DETROIT — Lear managed to churn a profit in the first quarter of 2020 despite a significant impact on production from the global COVID-19 outbreak.
The seating and electronics supplier said net income fell 67 percent to $76.4 million during the quarter while revenue fell 14 percent to $4.5 billion. COVID-19 sliced $900 million of sales in the quarter, the company said in a press release.
Lear’s China plants were closed for several weeks in the quarter due to the outbreak that started in Wuhan, China. But while its China operations were reopened by the end of the quarter, “virtually all plants” in North America, Asia (outside of China), South America and Europe were closed.
“Our first quarter financial results were significantly impacted by production disruptions stemming from the COVID-19 pandemic,” Lear CEO Ray Scott said in the press release. “Excluding the impact of COVID-19, Lear’s results reflect solid financial performance in both of our business segments. While significant near-term challenges remain, I am confident in the strength of our underlying business, long-term competitive position and liquidity.”
Scott, however, warned that financial results in the company’s second quarter would see a greater impact from COVID-19 due to decreased production.
During the first quarter, global vehicle production was down 23 percent from 2019, with China down 47 percent, Europe down 19 percent and North America down 10 percent, the company said.

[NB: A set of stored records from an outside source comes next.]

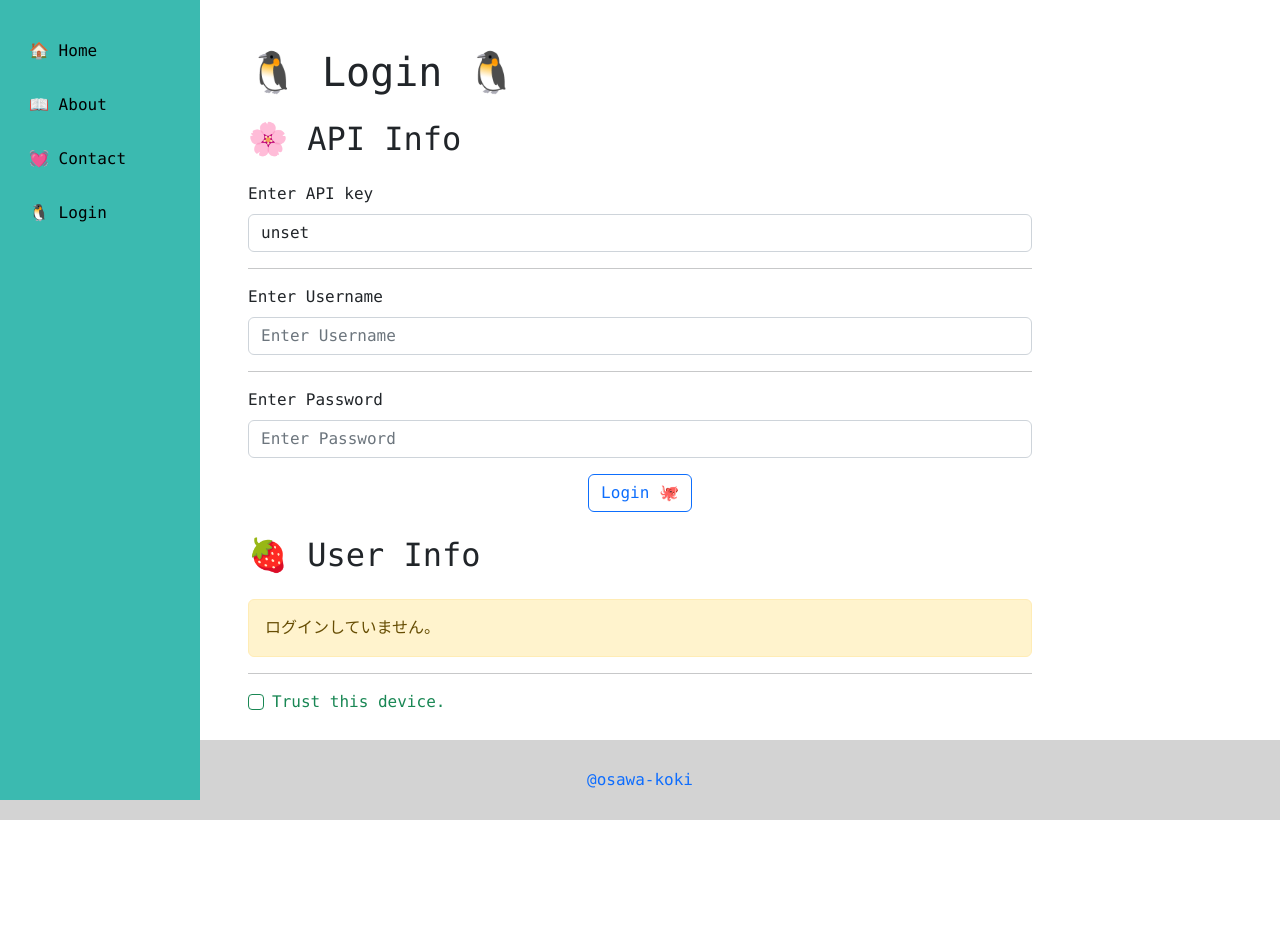
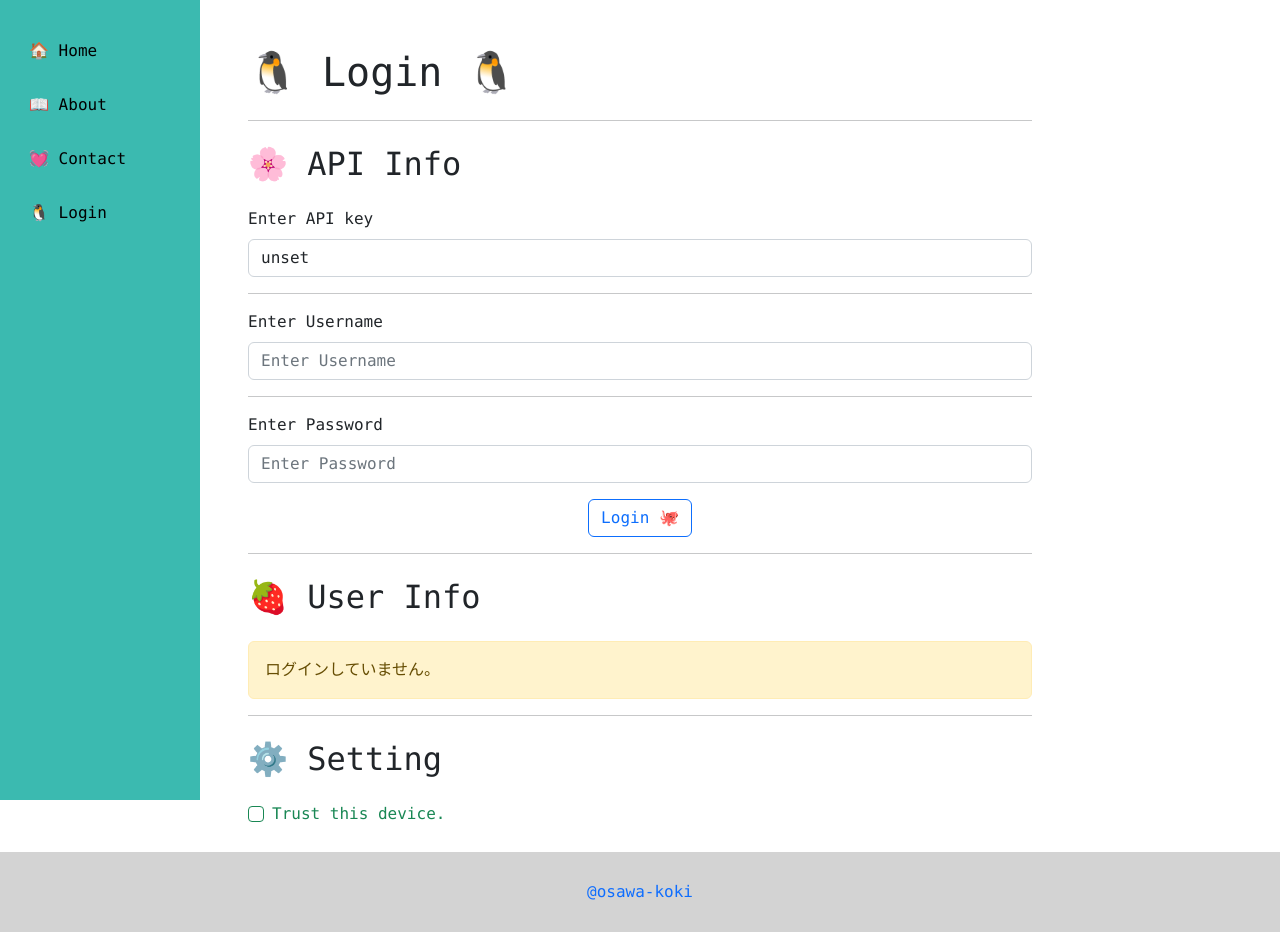
Before and after one commit to osawa-koki/enegaeru-sample, a Next.js app: page /login in a window 1280 px wide. Before the commit the page ends 820 px from the top, so only its background shows below. Built offline with nearby package versions, Linux system fonts and the light colour scheme; no server answers.

Commit message:
小さな修正。

```diff
--- a/pages/login.tsx
+++ b/pages/login.tsx
@@ -80,6 +80,7 @@ export default function Setting() {
     <Layout>
       <div id="Setting" className="mt-3">
         <h1>🐧 Login 🐧</h1>
+        <hr />
         <h2>🌸 API Info</h2>
         <Form.Group className="mt-3">
           <Form.Label>Enter API key</Form.Label>
@@ -96,6 +97,7 @@ export default function Setting() {
           <Form.Control type="password" placeholder="Enter Password" value={sharedData.password} onInput={SetPassword} />
         </Form.Group>
         <Button variant='outline-primary' onClick={Login} className='mt-3 d-block mx-auto'>Login 🐙</Button>
+        <hr />
         <h2>🍓 User Info</h2>
         {
           userinfo !== null ?
@@ -139,6 +141,7 @@ export default function Setting() {
           <Alert variant='warning' className='my-3'>ログインしていません。</Alert>
         }
         <hr />
+        <h2>⚙️ Setting</h2>
         <div className='mt-3'>
         <Form.Check type='checkbox' id={`trust-device`}>
           <Form.Check.Input type='checkbox' isValid />
```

To manage the economic fallout, Lear drew down $1 billion of its total available $1.75 billion in credit, suspended its share repurchasing program and issued $650 million in new bonds. Lear also deferred non-plant employee salaries by 20 percent, reduced Scott’s salary by 10 percent and other named executive officers’ salaries by 5 percent.
Lear’s adjusted earnings of $2.05 per share beat Wall Street estimates, $1.08 per share, by a considerable margin. Company shares gained 7 percent in midday trading to $99.24. Before Friday, the shares were down 30 percent year-to-date.
Shares of parts suppliers rallied Friday after stronger-than-expected results suggest the companies may be doing better than feared amid the challenges posed by the coronavirus pandemic.
Besides Lear, American Axle and Tenneco were among the biggest gainers in the sector after all three reported first-quarter results that impressed investors and analysts, though concerns about the second quarter persist. Shares also received a boost on news that manufacturers in Michigan and California may resume operations in the coming days.
The S&P Supercomposite Auto Components Industry Index gained as much as 6.2 percent, while the S&P 500 Index rose 1.5 percent. Valuations in the sector had suffered significantly this year, as investors worried about a sharp decline in car sales and production as people were advised to stay home in order to curb the spread of the COVID-19 infection.
Bloomberg contributed to this report